Light amplification by stimulated emission of radiation, well-known for revolutionising photonic science, has been realised primarily in fermionic systems including widely applied diode lasers. The prerequisite for fermionic lasing is the inversion of electronic population, which governs the lasing threshold. More recently, bosonic lasers have also been developed based on Bose-Einstein condensates of exciton-polaritons in semiconductor microcavities. These electrically neutral bosons coexist with charged electrons and holes. In the presence of magnetic fields, the charged particles are bound to their cyclotron orbits, while the neutral exciton-polaritons move freely. We demonstrate how magnetic fields affect dramatically the phase diagram of mixed Bose-Fermi systems, switching between fermionic lasing, incoherent emission and bosonic lasing regimes in planar and pillar microcavities with optical and electrical pumping.
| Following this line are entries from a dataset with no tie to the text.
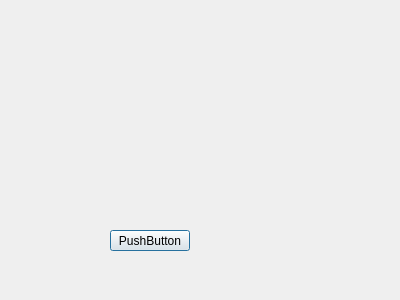
Before: the Qt Designer form NMS_Crafting/ajouterrecette.ui in Chucky2401/nms-crafting-tool, drawn with Qt 5.
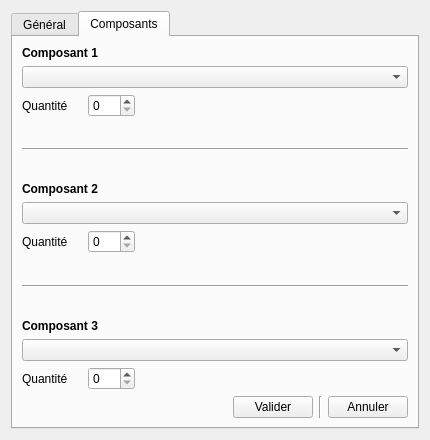
After: the same form once the commit is applied. The open tabs and pages were chosen to show the change. Icons and pictures are not drawn.

Diff of the .ui file:
```diff
--- a/NMS_Crafting/ajouterrecette.ui
+++ b/NMS_Crafting/ajouterrecette.ui
@@ -6,26 +6,567 @@
    <rect>
     <x>0</x>
     <y>0</y>
-    <width>400</width>
-    <height>300</height>
+    <width>430</width>
+    <height>440</height>
    </rect>
   </property>
+  <property name="minimumSize">
+   <size>
+    <width>430</width>
+    <height>440</height>
+   </size>
+  </property>
   <property name="windowTitle">
    <string>Ajouter une recette</string>
   </property>
-  <widget class="QPushButton" name="pushButton">
-   <property name="geometry">
-    <rect>
-     <x>110</x>
-     <y>230</y>
-     <width>80</width>
-     <height>21</height>
-    </rect>
-   </property>
-   <property name="text">
-    <string>PushButton</string>
-   </property>
-  </widget>
+  <layout class="QGridLayout" name="gridLayout_2">
+   <item row="0" column="0">
+    <widget class="QTabWidget" name="tabWidget">
+     <property name="tabShape">
+      <enum>QTabWidget::Rounded</enum>
+     </property>
+     <property name="currentIndex">
+      <number>0</number>
+     </property>
+     <widget class="QWidget" name="tabGeneral">
+      <attribute name="icon">
+       <iconset resource="icones.qrc">
+        <normaloff>:/mainPage_24.png</normaloff>:/mainPage_24.png</iconset>
+      </attribute>
+      <attribute name="title">
+       <string>Général</string>
+      </attribute>
+      <layout class="QGridLayout" name="gridLayout">
+       <item row="0" column="0">
+        <layout class="QHBoxLayout" name="hlTitre">
+         <item>
+          <widget class="QLabel" name="lTitre">
+           <property name="minimumSize">
+            <size>
+             <width>91</width>
+             <height>0</height>
+            </size>
+           </property>
+           <property name="text">
+            <string>Titre</string>
+           </property>
+          </widget>
+         </item>
+         <item>
+          <widget class="QLineEdit" name="leTitre">
+           <property name="maxLength">
+            <number>50</number>
+           </property>
+           <property name="placeholderText">
+            <string>Poussière de Ferrite</string>
+           </property>
+          </widget>
+         </item>
+         <item>
+          <widget class="QLabel" name="lNbCaractereTitre">
+           <property name="text">
+            <string>0/50</string>
+           </property>
+          </widget>
+         </item>
+        </layout>
+       </item>
+       <item row="1" column="0">
+        <layout class="QHBoxLayout" name="hlSousTitre">
+         <item>
+          <widget class="QLabel" name="lSousTitre">
+           <property name="minimumSize">
+            <size>
+             <width>91</width>
+             <height>0</height>
+            </size>
+           </property>
+           <property name="text">
+            <string>Sous-Titre</string>
+           </property>
+          </widget>
+         </item>
+         <item>
+          <widget class="QLineEdit" name="leSousTitre">
+           <property name="maxLength">
+            <number>50</number>
+           </property>
+           <property name="placeholderText">
+            <string>Avec Metal Rouillé</string>
+           </property>
+          </widget>
+         </item>
+         <item>
+          <widget class="QLabel" name="lNbCarSousTitre">
+           <property name="text">
+            <string>0/50</string>
+           </property>
+          </widget>
+         </item>
+        </layout>
+       </item>
+       <item row="2" column="0">
+        <layout class="QHBoxLayout" name="hlQteObtenu">
+         <item>
+          <widget class="QLabel" name="lQteObtenu">
+           <property name="text">
+            <string>Quantitée obtenue</string>
+           </property>
+          </widget>
+         </item>
+         <item>
+          <widget class="QSpinBox" name="sbQteObtenu">
+           <property name="prefix">
+            <string/>
+           </property>
+           <property name="minimum">
+            <number>1</number>
+           </property>
+           <property name="maximum">
+            <number>5</number>
+           </property>
+          </widget>
+         </item>
+         <item>
+          <spacer name="horizontalSpacer_2">
+           <property name="orientation">
+            <enum>Qt::Horizontal</enum>
+           </property>
+           <property name="sizeHint" stdset="0">
+            <size>
+             <width>40</width>
+             <height>20</height>
+            </size>
+           </property>
+          </spacer>
+         </item>
+        </layout>
+       </item>
+       <item row="3" column="0">
+        <layout class="QVBoxLayout" name="vlDescription">
+         <item>
+          <widget class="QLabel" name="lDescription">
+           <property name="text">
+            <string>Description</string>
+           </property>
+           <property name="alignment">
+            <set>Qt::AlignLeading|Qt::AlignLeft|Qt::AlignVCenter</set>
+           </property>
+          </widget>
+         </item>
+         <item>
+          <widget class="QTextEdit" name="teDescription">
+           <property name="acceptRichText">
+            <bool>false</bool>
+           </property>
+           <property name="placeholderText">
+            <string>Faire de la poussière de Ferrite avec du Metal Rouillé</string>
+           </property>
+          </widget>
+         </item>
+        </layout>
+       </item>
+       <item row="4" column="0">
+        <layout class="QVBoxLayout" name="vlIconeGlobal">
+         <item>
+          <widget class="QLabel" name="label_7">
+           <property name="text">
+            <string>Icône</string>
+           </property>
+          </widget>
+         </item>
+         <item>
+          <layout class="QHBoxLayout" name="hlImage">
+           <item>
+            <widget class="QLabel" name="imageRecette">
+             <property name="minimumSize">
+              <size>
+               <width>100</width>
+               <height>100</height>
+              </size>
+             </property>
+             <property name="maximumSize">
+              <size>
+               <width>100</width>
+               <height>100</height>
+              </size>
+             </property>
+             <property name="frameShape">
+              <enum>QFrame::Box</enum>
+             </property>
+             <property name="text">
+              <string/>
+             </property>
+            </widget>
+           </item>
+          </layout>
+         </item>
+         <item>
+          <layout class="QHBoxLayout" name="hlChoixFichierImage">
+           <item>
+            <widget class="QPushButton" name="pbSelectImage">
+             <property name="text">
+              <string>Rechercher</string>
+             </property>
+            </widget>
+           </item>
+           <item>
+            <widget class="QLineEdit" name="leFilePath">
+             <property name="enabled">
+              <bool>false</bool>
+             </property>
+             <property name="readOnly">
+              <bool>true</bool>
+             </property>
+            </widget>
+           </item>
+          </layout>
+         </item>
+        </layout>
+       </item>
+       <item row="5" column="0">
+        <layout class="QHBoxLayout" name="hlBoutonGeneral">
+         <item>
+          <spacer name="horizontalSpacer">
+           <property name="orientation">
+            <enum>Qt::Horizontal</enum>
+           </property>
+           <property name="sizeHint" stdset="0">
+            <size>
+             <width>40</width>
+             <height>20</height>
+            </size>
+           </property>
+          </spacer>
+         </item>
+         <item>
+          <widget class="QPushButton" name="pbValiderGeneral">
+           <property name="text">
+            <string>Valider</string>
+           </property>
+          </widget>
+         </item>
+         <item>
+          <widget class="Line" name="line_3">
+           <property name="orientation">
+            <enum>Qt::Vertical</enum>
+           </property>
+          </widget>
+         </item>
+         <item>
+          <widget class="QPushButton" name="pbCancelGeneral">
+           <property name="text">
+            <string>Annuler</string>
+           </property>
+          </widget>
+         </item>
+        </layout>
+       </item>
+      </layout>
+     </widget>
+     <widget class="QWidget" name="tabComposant">
+      <attribute name="icon">
+       <iconset resource="icones.qrc">
+        <normaloff>:/details_24.png</normaloff>:/details_24.png</iconset>
+      </attribute>
+      <attribute name="title">
+       <string>Composants</string>
+      </attribute>
+      <layout class="QGridLayout" name="gridLayout_3">
+       <item row="8" column="0">
+        <layout class="QVBoxLayout" name="vlComposant3">
+         <item>
+          <widget class="QLabel" name="lComposant3">
+           <property name="font">
+            <font>
+             <weight>75</weight>
+             <italic>false</italic>
+             <bold>true</bold>
+             <kerning>true</kerning>
+            </font>
+           </property>
+           <property name="text">
+            <string>Composant 3</string>
+           </property>
+          </widget>
+         </item>
+         <item>
+          <widget class="QComboBox" name="cbComposant3"/>
+         </item>
+         <item>
+          <layout class="QHBoxLayout" name="hlQteComposant3">
+           <item>
+            <widget class="QLabel" name="lQteComposant3">
+             <property name="minimumSize">
+              <size>
+               <width>60</width>
+               <height>0</height>
+              </size>
+             </property>
+             <property name="text">
+              <string>Quantité</string>
+             </property>
+            </widget>
+           </item>
+           <item>
+            <widget class="QSpinBox" name="sbQteComposant3">
+             <property name="cursor">
+              <cursorShape>SizeVerCursor</cursorShape>
+             </property>
+             <property name="maximum">
+              <number>999</number>
+             </property>
+            </widget>
+           </item>
+           <item>
+            <spacer name="horizontalSpacer_5">
+             <property name="orientation">
+              <enum>Qt::Horizontal</enum>
+             </property>
+             <property name="sizeHint" stdset="0">
+              <size>
+               <width>40</width>
+               <height>20</height>
+              </size>
+             </property>
+            </spacer>
+           </item>
+          </layout>
+         </item>
+        </layout>
+       </item>
+       <item row="9" column="0">
+        <layout class="QHBoxLayout" name="hlBoutonComposant">
+         <item>
+          <spacer name="horizontalSpacer_6">
+           <property name="orientation">
+            <enum>Qt::Horizontal</enum>
+           </property>
+           <property name="sizeHint" stdset="0">
+            <size>
+             <width>40</width>
+             <height>20</height>
+            </size>
+           </property>
+          </spacer>
+         </item>
+         <item>
+          <widget class="QPushButton" name="pbValiderComposant">
+           <property name="text">
+            <string>Valider</string>
+           </property>
+          </widget>
+         </item>
+         <item>
+          <widget class="Line" name="line_4">
+           <property name="orientation">
+            <enum>Qt::Vertical</enum>
+           </property>
+          </widget>
+         </item>
+         <item>
+          <widget class="QPushButton" name="pbCancelComposant">
+           <property name="text">
+            <string>Annuler</string>
+           </property>
+          </widget>
+         </item>
+        </layout>
+       </item>
+       <item row="4" column="0">
+        <layout class="QVBoxLayout" name="vlComposant2">
+         <item>
+          <widget class="QLabel" name="lComposant2">
+           <property name="font">
+            <font>
+             <weight>75</weight>
+             <bold>true</bold>
+            </font>
+           </property>
+           <property name="text">
+            <string>Composant 2</string>
+           </property>
+          </widget>
+         </item>
+         <item>
+          <widget class="QComboBox" name="cbComposant2"/>
+         </item>
+         <item>
+          <layout class="QHBoxLayout" name="hlQtComposant2">
+           <item>
+            <widget class="QLabel" name="lQteComposant2">
+             <property name="minimumSize">
+              <size>
+               <width>60</width>
+               <height>0</height>
+              </size>
+             </property>
+             <property name="text">
+              <string>Quantité</string>
+             </property>
+            </widget>
+           </item>
+           <item>
+            <widget class="QSpinBox" name="sbQteComposant2">
+             <property name="cursor">
+              <cursorShape>SizeVerCursor</cursorShape>
+             </property>
+             <property name="maximum">
+              <number>999</number>
+             </property>
+            </widget>
+           </item>
+           <item>
+            <spacer name="horizontalSpacer_4">
+             <property name="orientation">
+              <enum>Qt::Horizontal</enum>
+             </property>
+             <property name="sizeHint" stdset="0">
+              <size>
+               <width>40</width>
+               <height>20</height>
+              </size>
+             </property>
+            </spacer>
+           </item>
+          </layout>
+         </item>
+        </layout>
+       </item>
+       <item row="2" column="0">
+        <widget class="Line" name="line">
+         <property name="orientation">
+          <enum>Qt::Horizontal</enum>
+         </property>
+        </widget>
+       </item>
+       <item row="3" column="0">
+        <spacer name="verticalSpacer_3">
+         <property name="orientation">
+          <enum>Qt::Vertical</enum>
+         </property>
+         <property name="sizeHint" stdset="0">
+          <size>
+           <width>20</width>
+           <height>40</height>
+          </size>
+         </property>
+        </spacer>
+       </item>
+       <item row="5" column="0">
+        <spacer name="verticalSpacer_4">
+         <property name="orientation">
+          <enum>Qt::Vertical</enum>
+         </property>
+         <property name="sizeHint" stdset="0">
+          <size>
+           <width>20</width>
+           <height>40</height>
+          </size>
+         </property>
+        </spacer>
+       </item>
+       <item row="0" column="0">
+        <layout class="QVBoxLayout" name="vlComposant1">
+         <item>
+          <widget class="QLabel" name="label">
+           <property name="font">
+            <font>
+             <weight>75</weight>
+             <bold>true</bold>
+            </font>
+           </property>
+           <property name="text">
+            <string>Composant 1</string>
+           </property>
+           <property name="textFormat">
+            <enum>Qt::RichText</enum>
+           </property>
+          </widget>
+         </item>
+         <item>
+          <widget class="QComboBox" name="cbComposant1"/>
+         </item>
+         <item>
+          <layout class="QHBoxLayout" name="hlQt1">
+           <item>
+            <widget class="QLabel" name="lQteComposant1">
+             <property name="minimumSize">
+              <size>
+               <width>60</width>
+               <height>0</height>
+              </size>
+             </property>
+             <property name="text">
+              <string>Quantité</string>
+             </property>
+            </widget>
+           </item>
+           <item>
+            <widget class="QSpinBox" name="sbQteComposant1">
+             <property name="cursor">
+              <cursorShape>SizeVerCursor</cursorShape>
+             </property>
+             <property name="maximum">
+              <number>999</number>
+             </property>
+            </widget>
+           </item>
+           <item>
+            <spacer name="horizontalSpacer_3">
+             <property name="orientation">
+              <enum>Qt::Horizontal</enum>
+             </property>
+             <property name="sizeHint" stdset="0">
+              <size>
+               <width>40</width>
+               <height>20</height>
+              </size>
+             </property>
+            </spacer>
+           </item>
+          </layout>
+         </item>
+        </layout>
+       </item>
+       <item row="6" column="0">
+        <widget class="Line" name="line_2">
+         <property name="orientation">
+          <enum>Qt::Horizontal</enum>
+         </property>
+        </widget>
+       </item>
+       <item row="1" column="0">
+        <spacer name="verticalSpacer_2">
+         <property name="orientation">
+          <enum>Qt::Vertical</enum>
+         </property>
+         <property name="sizeHint" stdset="0">
+          <size>
+           <width>20</width>
+           <height>40</height>
+          </size>
+         </property>
+        </spacer>
+       </item>
+       <item row="7" column="0">
+        <spacer name="verticalSpacer_5">
+         <property name="orientation">
+          <enum>Qt::Vertical</enum>
+         </property>
+         <property name="sizeHint" stdset="0">
+          <size>
+           <width>20</width>
+           <height>40</height>
+          </size>
+         </property>
+        </spacer>
+       </item>
+      </layout>
+     </widget>
+    </widget>
+   </item>
+  </layout>
  </widget>
  <resources/>
  <connections>
```
Left out of the diff: 26 changed lines with no effect on the pictures.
We collected and analyzed the data taken on pillar and planar microcavity structures at continuous wave and pulsed optical excitation as well as injecting electrons and holes electronically. Our results evidence the transition from a Bose gas to a Fermi liquid mediated by magnetic fields and light-matter coupling.

Science ; 336(6082): 704-7, 2012 May 11.
Artigo em Inglês | MEDLINE | ID: mdl-22491095


Tunneling of electrons through a potential barrier is fundamental to chemical reactions, electronic transport in semiconductors and superconductors, magnetism, and devices such as terahertz oscillators. Whereas tunneling is typically controlled by electric fields, a completely different approach is to bind electrons into bosonic quasiparticles with a photonic component. Quasiparticles made of such light-matter microcavity polaritons have recently been demonstrated to Bose-condense into superfluids, whereas spatially separated Coulomb-bound electrons and holes possess strong dipole interactions. We use tunneling polaritons to connect these two realms, producing bosonic quasiparticles with static dipole moments. Our resulting three-state system yields dark polaritons analogous to those in atomic systems or optical waveguides, thereby offering new possibilities for electromagnetically induced transparency, room-temperature condensation, and adiabatic photon-to-electron transfer.